### WHAT THE EXERCISE ASKS:
Go through the records and count every line that holds "main". Only the number belongs in the reply.

### SOURCE DATA:
═══

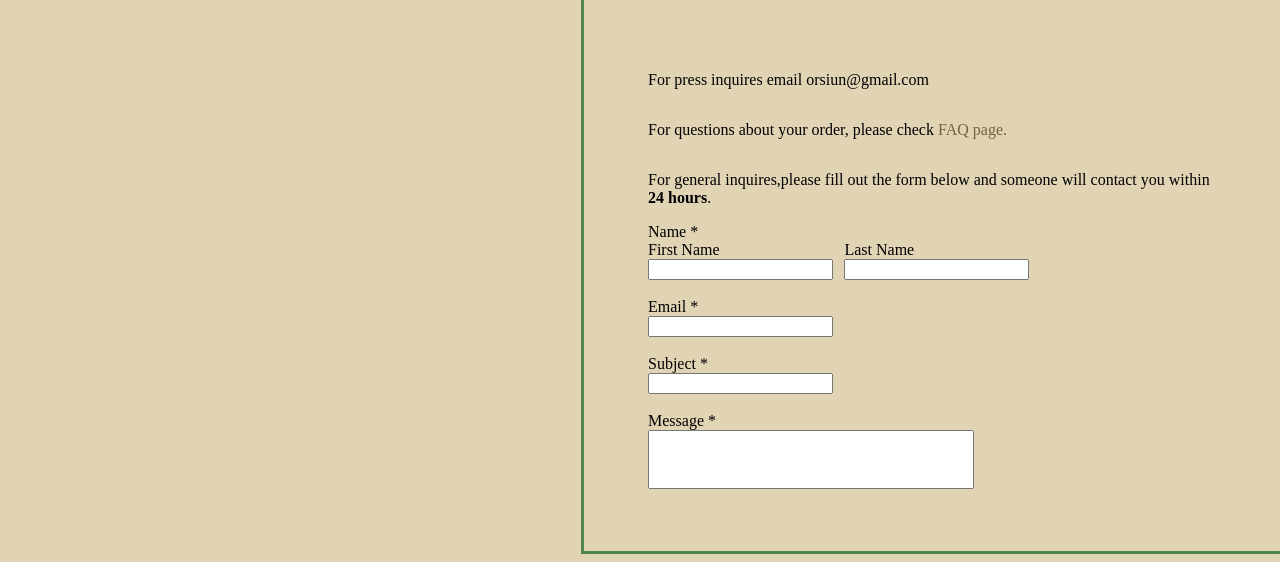
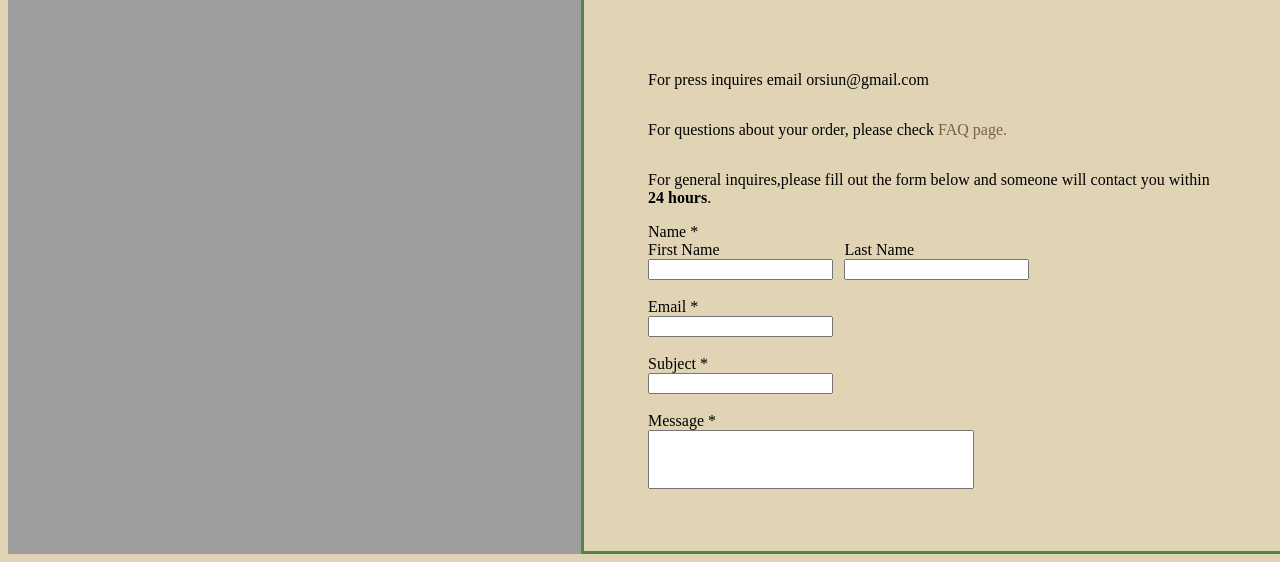
Before and after one commit to front-end-fundamentals-2025/fef-project-group-25, a plain HTML site: page contact.html in a window 1280 px wide. Shown: the part 355-917 px from the top of the page. Drawn offline with Linux system fonts and the light colour scheme; the site is published under a folder, as on GitHub Pages, so addresses that start at the root find nothing.

Commit message:
Update main.css

```diff
--- a/css/main.css
+++ b/css/main.css
@@ -391,7 +391,7 @@ summary::marker{
 }
 .contact-left {
     flex: 1; /* Ensures it takes equal space */
-    background-image: url("/images/sideflower.jpg");
+    background-image: url("../images/sideflower.jpg");
     background-size: cover; /* Ensures no white space */
     background-position: center; /* Centers the image */
     background-repeat: no-repeat;
```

═══

### WRITTEN SOLUTION:
3